I love the idea of meritocracy, don’t get me wrong; everyone gets what they earn, no more and no less. I just wish we lived in one. And I wish we didn’t have such a flawed, fanatical sense of what it means to live in a meritocracy. I would even posit that we hold the meritocracy–the sense of getting what you deserve and deserving what you get–closer to our collective American heart than the democracy.
Meritocracy leads to False Entitlement
The problem with the idea of a meritocracy is that we act as though EVERYTHING is given based on merit.
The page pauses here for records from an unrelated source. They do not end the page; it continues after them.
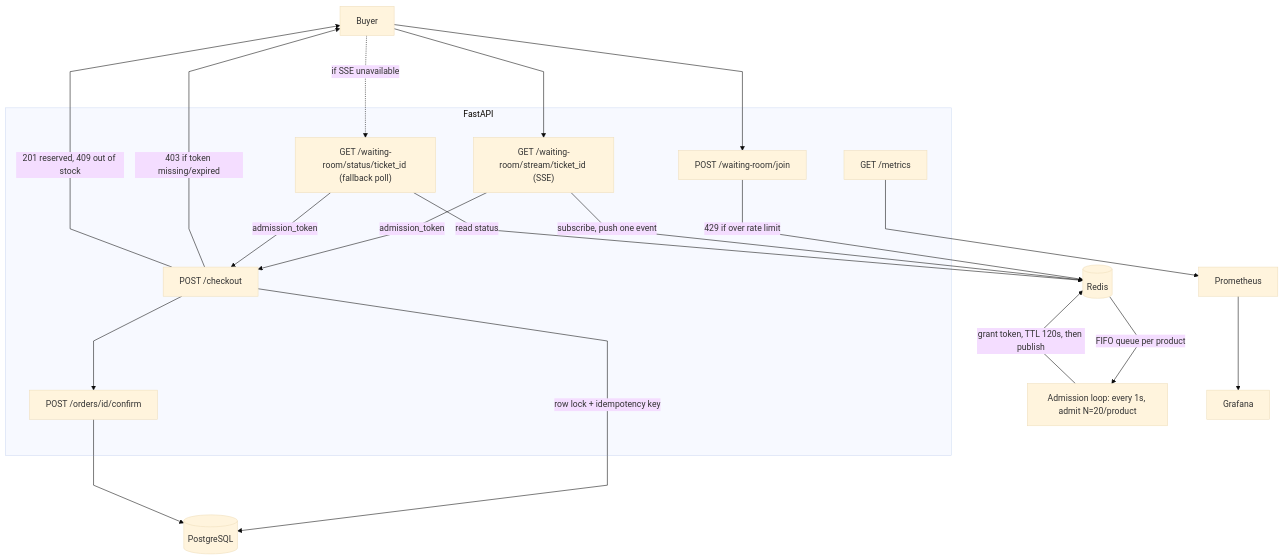
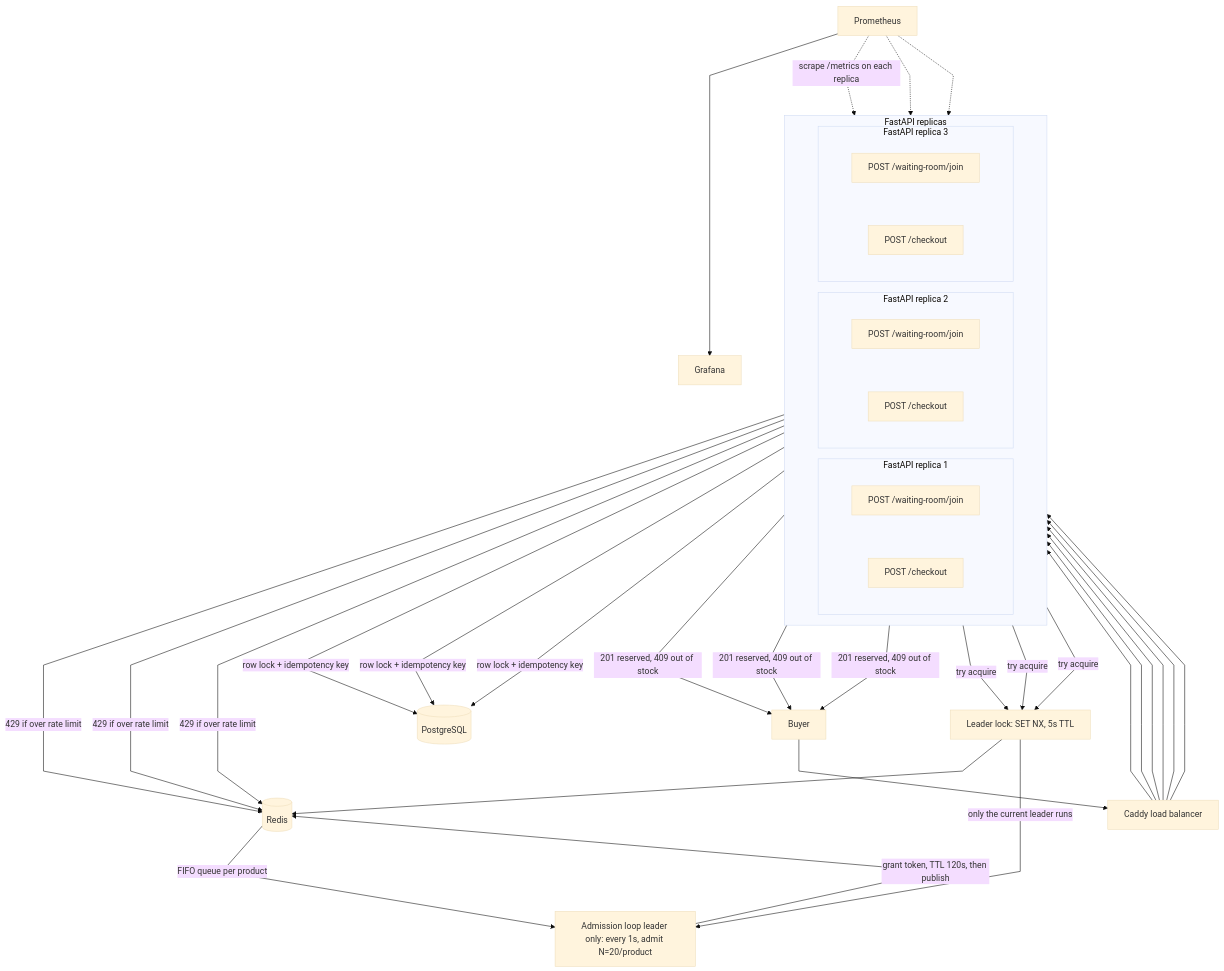
Before and after one commit to swagatskalita092/flashbuy: the diagram in python-service/README.md, drawn with Mermaid (base theme). The commit also changed other lines of this file, not shown here.

Commit message:
docs: update architecture diagram for Phase 5A (Caddy, replicas, leader election)

````diff
--- a/python-service/README.md
+++ b/python-service/README.md
@@ -27,38 +27,64 @@
 ```mermaid
-%%{init: {"flowchart": {"nodeSpacing": 70, "rankSpacing": 110, "curve": "linear"}}}%%
+%%{init: {"flowchart": {"nodeSpacing": 80, "rankSpacing": 100, "curve": "linear"}}}%%
 flowchart TB
   buyer[Buyer]
+  caddy[Caddy load balancer]
 
-  subgraph api [FastAPI]
-    join["POST /waiting-room/join"]
-    stream["GET /waiting-room/stream/ticket_id (SSE)"]
-    status["GET /waiting-room/status/ticket_id (fallback poll)"]
-    checkout["POST /checkout"]
-    confirm["POST /orders/id/confirm"]
-    metrics["GET /metrics"]
+  buyer --> caddy
+
+  subgraph replicas [FastAPI replicas]
+    direction LR
+    subgraph r1 [FastAPI replica 1]
+      j1["POST /waiting-room/join"]
+      c1["POST /checkout"]
+    end
+    subgraph r2 [FastAPI replica 2]
+      j2["POST /waiting-room/join"]
+      c2["POST /checkout"]
+    end
+    subgraph r3 [FastAPI replica 3]
+      j3["POST /waiting-room/join"]
+      c3["POST /checkout"]
+    end
   end
 
+  caddy --> j1
+  caddy --> c1
+  caddy --> j2
+  caddy --> c2
+  caddy --> j3
+  caddy --> c3
+
   redis[(Redis)]
+  lock["Leader lock: SET NX, 5s TTL"]
+  admit["Admission loop leader only: every 1s, admit N=20/product"]
   pg[(PostgreSQL)]
-  admit["Admission loop: every 1s, admit N=20/product"]
   prom[Prometheus]
   graf[Grafana]
 
-  buyer --> join
-  join -->|"429 if over rate limit"| redis
+  j1 -->|"429 if over rate limit"| redis
+  j2 -->|"429 if over rate limit"| redis
+  j3 -->|"429 if over rate limit"| redis
+
+  r1 -->|"try acquire"| lock
+  r2 -->|"try acquire"| lock
+  r3 -->|"try acquire"| lock
+  lock --> redis
+
   redis -->|"FIFO queue per product"| admit
+  lock -->|"only the current leader runs"| admit
   admit -->|"grant token, TTL 120s, then publish"| redis
-  buyer --> stream
-  stream -->|"subscribe, push one event"| redis
-  buyer -.->|"if SSE unavailable"| status
-  status -->|"read status"| redis
-  stream -->|"admission_token"| checkout
-  status -->|"admission_token"| checkout
-  checkout -->|"403 if token missing/expired"| buyer
-  checkout -->|"row lock + idempotency key"| pg
-  checkout -->|"201 reserved, 409 out of stock"| buyer
-  checkout --> confirm
-  confirm --> pg
-  metrics --> prom
+
+  c1 -->|"row lock + idempotency key"| pg
+  c2 -->|"row lock + idempotency key"| pg
+  c3 -->|"row lock + idempotency key"| pg
+
+  c1 -->|"201 reserved, 409 out of stock"| buyer
+  c2 -->|"201 reserved, 409 out of stock"| buyer
+  c3 -->|"201 reserved, 409 out of stock"| buyer
+
+  prom -.->|"scrape /metrics on each replica"| r1
+  prom -.-> r2
+  prom -.-> r3
   prom --> graf
 ```
````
If someone wins the lottery, falls in love, gets a good job or is thin and attractive, they say, “What did I do to deserve this?” Most people eventually determine that they “must have done something right.” This ignores luck, familial ties, social/institutional advantages, gender, race, geography and genetics. This then leads to thinking that if you have something, and it’s because you deserve it, then those who don’t have something must be lacking because they don’t deserve it. Inevitably, this leads to major judgments (often of the moral variety) of those who are overweight, single, homeless, unemployed, less educated, poor, you name it. Of course, for most Americans, this whole thought process takes place in less than a minute.
We’re Not Really a Meritocracy
A meritocracy is great, but unfortunately we don’t really live in one. Age, height, attractiveness, gender and race all have significantly more to do with your successes or failures than your actual hard work (or the other guy’s). I think the people who don’t believe in this, in institutionalized and sub-conscious racism, sexism, elitism etc are the ones who have a hard time believing that quotas and Affirmative Action can be a good thing. Instead of looking at facts and our flawed system (and minds), they cling to the emotional narrative of the hard-working white man who is constantly bypassed for promotions in favor of women and minorities. Never mind that this man (your son, father, husband or friend) may not actually deserve the promotion, the person must have been less experienced, less educated, less deserving and with less seniority, and they must have “gotten away with it” because of their minority status.
If we let go of that emotional narrative, and see that white men by and large have the most advantages of anyone in our society (especially if they’re tall, have their hair, and are attractive), then we can see that perhaps other people deserve a chance.
I leave you with this, from the talented and blissfully succinct Jessica Hagy: